For a man who critiques “liberal movie people,” our Razzie award-winning president sure has spent a lot of time chasing the spotlight. In addition to The Apprentice, Trump pitched a multitude of horrible-sounding reality TV shows over the course of his career. When he wasn’t trying to get himself or his business on primetime television, Trump was busy posing as his own publicist in order to brag about all the celebrities who wanted to date him. In 1991, John Miller, one of Trump’s alleged publicist alter egos, called People to detail Trump’s allegedly star-studded sex life. “Actresses,” Miller reportedly swore, “just call to see if they can go out with him and things.” The publicist further claimed that Kim Basinger and Madonna had been trying to date Trump. (Both claims were untrue.)
Incapable of bagging a real-life A-list girlfriend, Trump later turned to Twitter, a refuge for wannabes and outsiders everywhere.

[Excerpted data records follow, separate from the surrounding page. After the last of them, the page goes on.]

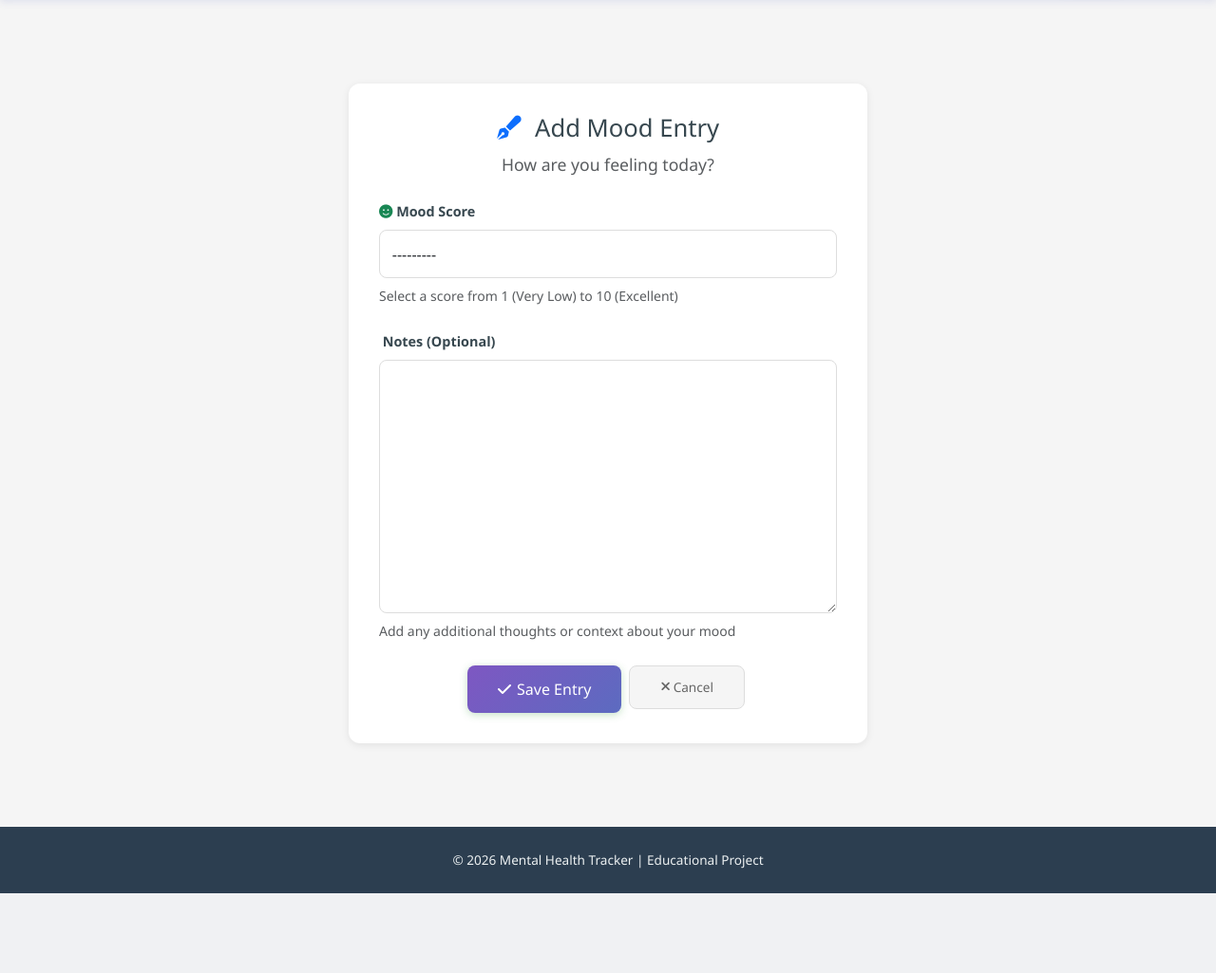
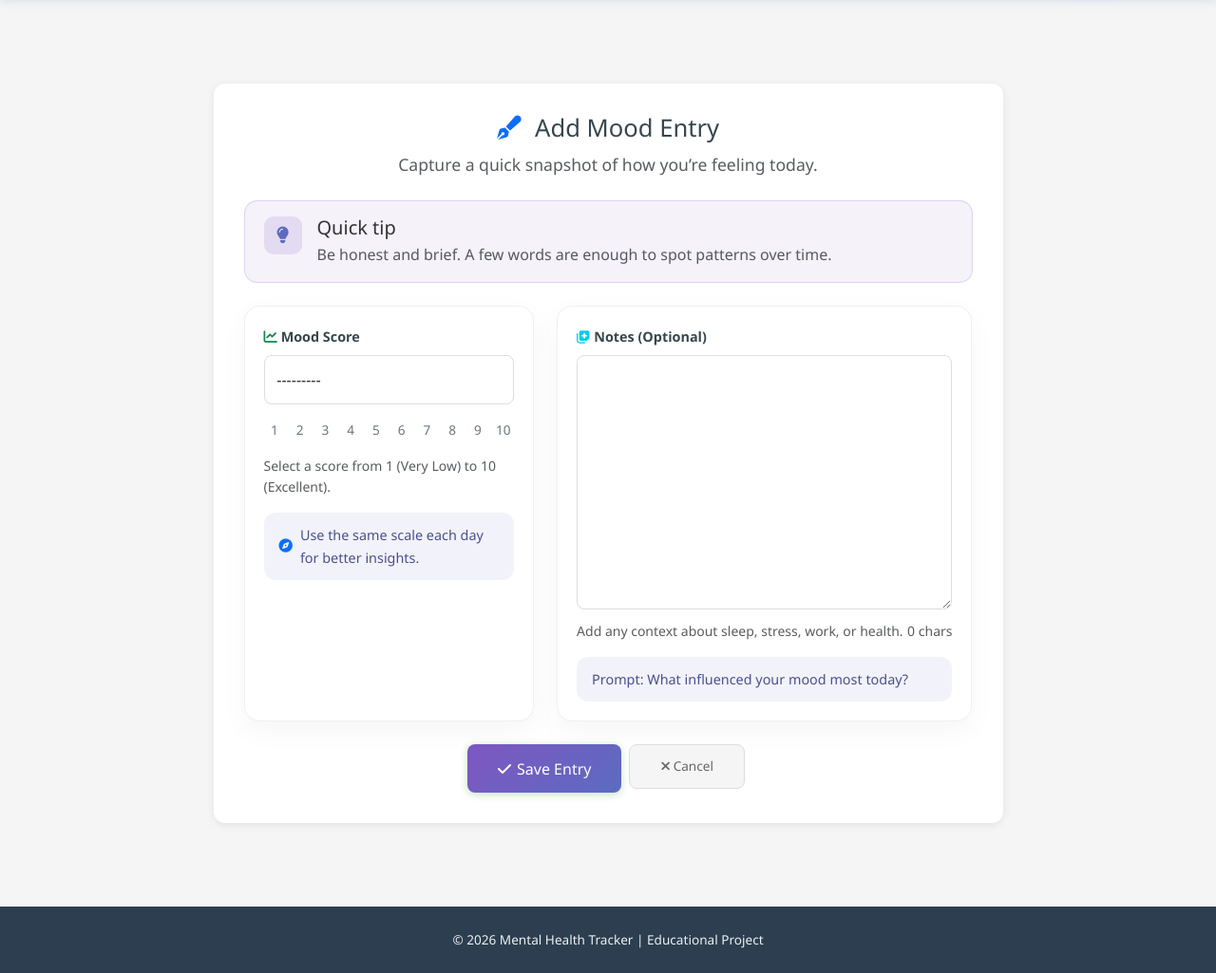
Before and after one commit to oliveiracle/mental-health-tracker, a Django app: page /mood/add/ in a window 1280 px wide. Shown: the part 69-1094 px from the top of the page at 95% size. Before the commit the page ends 1010 px from the top, so only its background shows below. Run offline with Django 5.2, Linux system fonts and the light colour scheme; the visitor is signed in with stand-in values (Sample User, id 1).

Commit message:
Improve mood form layout

```diff
--- a/tracker/templates/tracker/mood_form.html
+++ b/tracker/templates/tracker/mood_form.html
@@ -4,21 +4,35 @@
 
 {% block content %}
 <div class="row">
-  <div class="col-lg-6 mx-auto">
+  <div class="col-lg-10 col-xl-9 mx-auto">
     <!-- form card -->
     <div class="glass-card">
       <div class="text-center mb-4">
         <h2 class="mb-2"><i class="fas fa-pen-fancy text-primary"></i> Add Mood Entry</h2>
-        <p class="lead text-muted">How are you feeling today?</p>
+        <p class="lead text-muted">Capture a quick snapshot of how you’re feeling today.</p>
+      </div>
+
+      <div class="info-card mb-4">
+        <div class="d-flex align-items-start gap-3">
+          <div class="info-icon">
+            <i class="fas fa-lightbulb"></i>
+          </div>
+          <div>
+            <h5 class="mb-1">Quick tip</h5>
+            <p class="mb-0 text-muted">Be honest and brief. A few words are enough to spot patterns over time.</p>
+          </div>
+        </div>
       </div>
 
       <form method="post">
         {% csrf_token %}
 
+        <div class="row g-4">
           <!-- mood score field -->
-        <div class="mb-4">
+          <div class="col-lg-5">
+            <div class="section-card h-100">
               <label for="{{ form.mood_score.id_for_label }}" class="form-label">
-            <i class="fas fa-smile text-success"></i> Mood Score
+                <i class="fas fa-chart-line text-success"></i> Mood Score
               </label>
               {% if form.mood_score.errors %}
                 <div class="alert alert-danger" role="alert">
@@ -26,15 +40,35 @@
                 </div>
               {% endif %}
               {{ form.mood_score }}
-          <small class="form-text text-muted d-block mt-2">
-            Select a score from 1 (Very Low) to 10 (Excellent)
+              <div class="scale-labels mt-3">
+                <span>1</span>
+                <span>2</span>
+                <span>3</span>
+                <span>4</span>
+                <span>5</span>
+                <span>6</span>
+                <span>7</span>
+                <span>8</span>
+                <span>9</span>
+                <span>10</span>
+              </div>
+              <small class="form-text text-muted d-block mt-3">
+                Select a score from 1 (Very Low) to 10 (Excellent).
               </small>
+              <div class="insight-box mt-3">
+                <div class="d-flex gap-2 align-items-center">
+                  <i class="fas fa-compass text-primary"></i>
+                  <span>Use the same scale each day for better insights.</span>
+                </div>
+              </div>
+            </div>
           </div>
 
           <!-- notes field -->
-        <div class="mb-4">
+          <div class="col-lg-7">
+            <div class="section-card h-100">
               <label for="{{ form.notes.id_for_label }}" class="form-label">
-            <i class="fas fa-notebook text-info"></i> Notes (Optional)
+                <i class="fas fa-notes-medical text-info"></i> Notes (Optional)
               </label>
               {% if form.notes.errors %}
                 <div class="alert alert-danger" role="alert">
@@ -42,13 +76,21 @@
                 </div>
               {% endif %}
               {{ form.notes }}
-          <small class="form-text text-muted d-block mt-2">
-            Add any additional thoughts or context about your mood
+              <div class="d-flex justify-content-between align-items-center mt-2">
+                <small class="form-text text-muted">
+                  Add any context about sleep, stress, work, or health.
                 </small>
+                <small id="notes-counter" class="form-text text-muted">0</small>
+              </div>
+              <div class="prompt-box mt-3">
+                <p class="mb-0">Prompt: What influenced your mood most today?</p>
+              </div>
+            </div>
+          </div>
         </div>
 
         <!-- action buttons -->
-        <div class="d-grid gap-2 d-sm-flex justify-content-center">
+        <div class="d-grid gap-2 d-sm-flex justify-content-center mt-4">
           <button type="submit" class="btn btn-primary-action">
             <i class="fas fa-check"></i> Save Entry
           </button>
@@ -93,5 +135,71 @@
     background-color: #e8eaf6;
     color: #5c6bc0;
   }
+
+  .info-card {
+    background: rgba(124, 87, 194, 0.08);
+    border: 1px solid rgba(124, 87, 194, 0.2);
+    border-radius: 14px;
+    padding: 1rem 1.25rem;
+  }
+
+  .info-icon {
+    width: 40px;
+    height: 40px;
+    border-radius: 10px;
+    background: rgba(124, 87, 194, 0.15);
+    color: #5c6bc0;
+    display: flex;
+    align-items: center;
+    justify-content: center;
+    font-size: 1.1rem;
+  }
+
+  .section-card {
+    background: rgba(255, 255, 255, 0.75);
+    border: 1px solid rgba(0, 0, 0, 0.06);
+    border-radius: 16px;
+    padding: 1.25rem;
+    box-shadow: 0 10px 30px rgba(0, 0, 0, 0.04);
+  }
+
+  .scale-labels {
+    display: grid;
+    grid-template-columns: repeat(10, 1fr);
+    gap: 0.25rem;
+    font-size: 0.85rem;
+    color: #6c757d;
+    text-align: center;
+  }
+
+  .insight-box,
+  .prompt-box {
+    background: rgba(92, 107, 192, 0.08);
+    color: #4b4f8c;
+    border-radius: 12px;
+    padding: 0.75rem 1rem;
+    font-size: 0.9rem;
+  }
+
+  textarea.form-control {
+    min-height: 160px;
+  }
 </style>
+
+<script>
+  (function () {
+    const notesField = document.getElementById("{{ form.notes.id_for_label }}");
+    const counter = document.getElementById("notes-counter");
+    if (!notesField || !counter) return;
+
+    const updateCount = () => {
+      const max = notesField.getAttribute("maxlength");
+      const current = notesField.value.length;
+      counter.textContent = max ? `${current}/${max}` : `${current} chars`;
+    };
+
+    notesField.addEventListener("input", updateCount);
+    updateCount();
+  })();
+</script>
 {% endblock %}
```
Lines whose indentation alone changed are shown as unchanged.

He’s shared his opinions on numerous entertainment world happenings, chiming in on Kristen Stewart and Robert Pattinson’s relationship and advising Miley Cyrus not to “worry about Liam.” It seems that the A-listers who Trump tweeted about weren’t texting him back or offering to hang out at Trump Tower—so he had to console himself with the has-beens who agreed to appear on The Celebrity Apprentice.
Perhaps nobody’s said it better than George Clooney, self-appointed Trump administration shit-stirrer. “Donald Trump has 22 acting credits,” Clooney proclaimed. “He collects $120,000 a year in his Screen Actors Guild pension fund. He is a Hollywood elitist”—a Hollywood elitist who everyone in Hollywood hates.